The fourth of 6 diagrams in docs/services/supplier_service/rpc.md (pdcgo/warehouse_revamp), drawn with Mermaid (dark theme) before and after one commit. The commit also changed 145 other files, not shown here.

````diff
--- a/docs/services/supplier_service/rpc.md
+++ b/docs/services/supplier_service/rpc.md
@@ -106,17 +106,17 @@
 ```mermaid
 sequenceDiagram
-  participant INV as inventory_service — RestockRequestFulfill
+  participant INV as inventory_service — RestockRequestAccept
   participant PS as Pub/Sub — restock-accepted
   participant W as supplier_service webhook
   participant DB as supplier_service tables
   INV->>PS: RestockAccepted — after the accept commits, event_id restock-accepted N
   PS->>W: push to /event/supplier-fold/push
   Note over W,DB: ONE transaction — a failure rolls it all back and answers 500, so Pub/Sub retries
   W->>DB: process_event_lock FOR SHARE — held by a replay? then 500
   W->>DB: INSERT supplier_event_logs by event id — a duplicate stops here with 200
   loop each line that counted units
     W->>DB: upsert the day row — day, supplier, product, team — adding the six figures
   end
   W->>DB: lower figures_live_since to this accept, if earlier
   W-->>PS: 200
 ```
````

══════════════════════════════

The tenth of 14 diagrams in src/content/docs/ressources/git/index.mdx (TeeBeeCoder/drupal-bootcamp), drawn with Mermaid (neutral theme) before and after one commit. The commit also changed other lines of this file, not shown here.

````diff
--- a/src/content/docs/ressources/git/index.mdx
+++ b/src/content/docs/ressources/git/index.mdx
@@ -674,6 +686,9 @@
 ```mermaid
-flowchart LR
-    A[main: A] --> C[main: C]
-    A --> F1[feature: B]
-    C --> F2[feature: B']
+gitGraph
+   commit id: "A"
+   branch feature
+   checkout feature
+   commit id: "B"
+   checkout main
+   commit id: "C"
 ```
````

══════════════════════════════

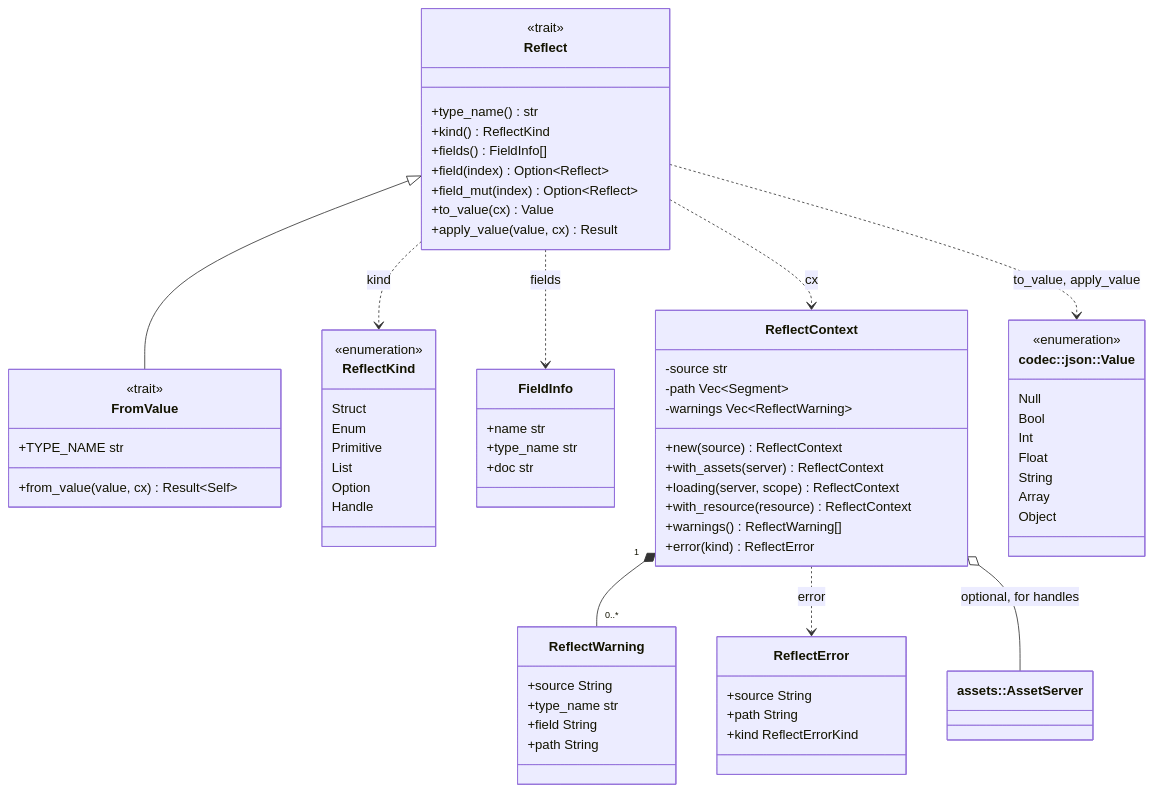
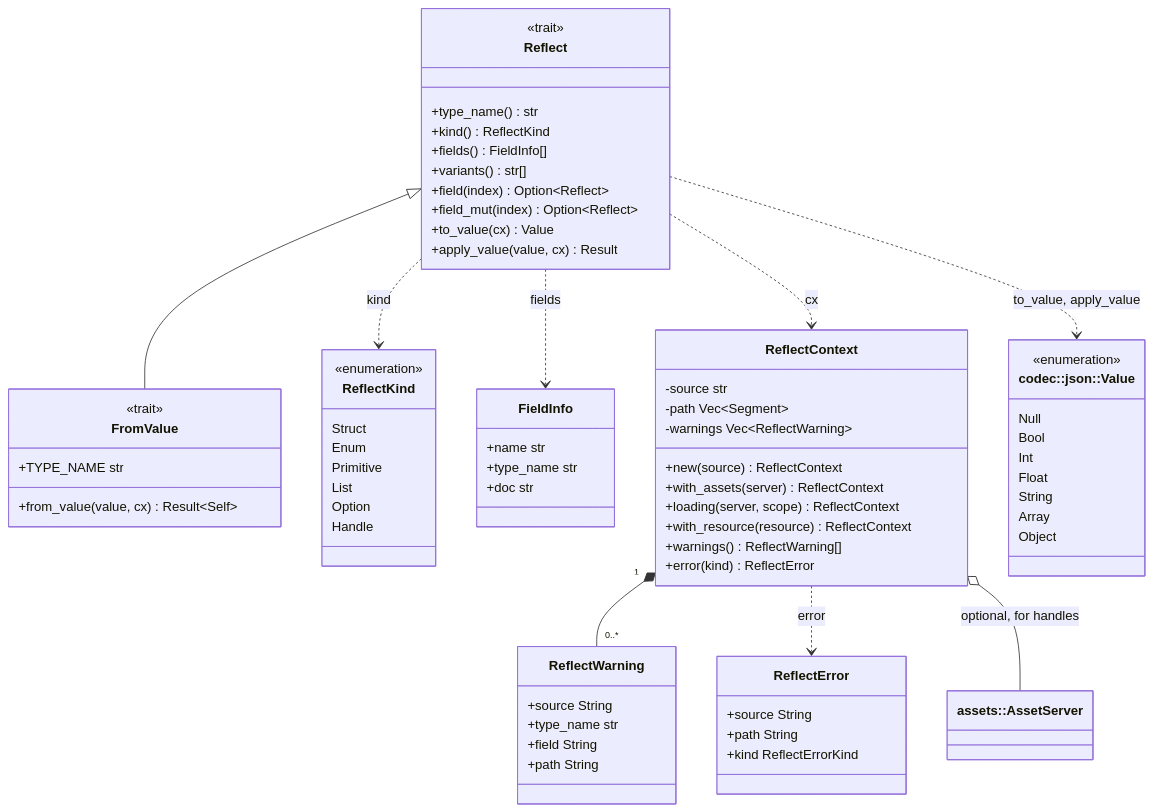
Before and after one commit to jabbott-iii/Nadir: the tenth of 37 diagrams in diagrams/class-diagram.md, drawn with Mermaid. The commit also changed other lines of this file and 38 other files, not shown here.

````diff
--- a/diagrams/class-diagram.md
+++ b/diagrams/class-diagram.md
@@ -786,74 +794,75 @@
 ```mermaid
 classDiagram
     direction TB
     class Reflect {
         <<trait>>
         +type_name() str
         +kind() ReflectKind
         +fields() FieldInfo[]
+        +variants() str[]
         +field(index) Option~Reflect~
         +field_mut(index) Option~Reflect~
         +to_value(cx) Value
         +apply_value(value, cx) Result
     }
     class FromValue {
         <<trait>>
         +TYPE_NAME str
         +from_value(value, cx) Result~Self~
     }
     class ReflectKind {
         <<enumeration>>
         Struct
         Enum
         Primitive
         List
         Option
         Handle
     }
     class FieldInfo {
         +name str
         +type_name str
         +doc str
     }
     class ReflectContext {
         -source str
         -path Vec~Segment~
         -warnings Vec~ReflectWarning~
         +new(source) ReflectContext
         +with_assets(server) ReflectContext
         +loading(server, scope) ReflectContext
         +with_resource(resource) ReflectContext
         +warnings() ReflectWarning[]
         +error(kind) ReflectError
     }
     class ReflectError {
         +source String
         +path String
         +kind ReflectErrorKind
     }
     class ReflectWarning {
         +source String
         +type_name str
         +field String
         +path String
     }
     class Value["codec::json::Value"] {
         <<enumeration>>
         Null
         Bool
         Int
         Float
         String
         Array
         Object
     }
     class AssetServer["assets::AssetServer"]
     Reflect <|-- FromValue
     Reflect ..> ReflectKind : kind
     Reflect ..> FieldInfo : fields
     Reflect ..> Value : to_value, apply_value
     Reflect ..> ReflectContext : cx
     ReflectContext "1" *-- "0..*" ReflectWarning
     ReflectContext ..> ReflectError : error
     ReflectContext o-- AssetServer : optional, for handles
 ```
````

══════════════════════════════

▶ [What this task involves]:
Read through the entries above, and wherever a line holds the string "diagrams", copy it.

▶ [Result of this exercise]:
The fourth of 6 diagrams in docs/services/supplier_service/rpc.md (pdcgo/warehouse_revamp), drawn with Mermaid (dark theme) before and after one commit. The commit also changed 145 other files, not shown here.
The tenth of 14 diagrams in src/content/docs/ressources/git/index.mdx (TeeBeeCoder/drupal-bootcamp), drawn with Mermaid (neutral theme) before and after one commit. The commit also changed other lines of this file, not shown here.
Before and after one commit to jabbott-iii/Nadir: the tenth of 37 diagrams in diagrams/class-diagram.md, drawn with Mermaid. The commit also changed other lines of this file and 38 other files, not shown here.
--- a/diagrams/class-diagram.md
+++ b/diagrams/class-diagram.md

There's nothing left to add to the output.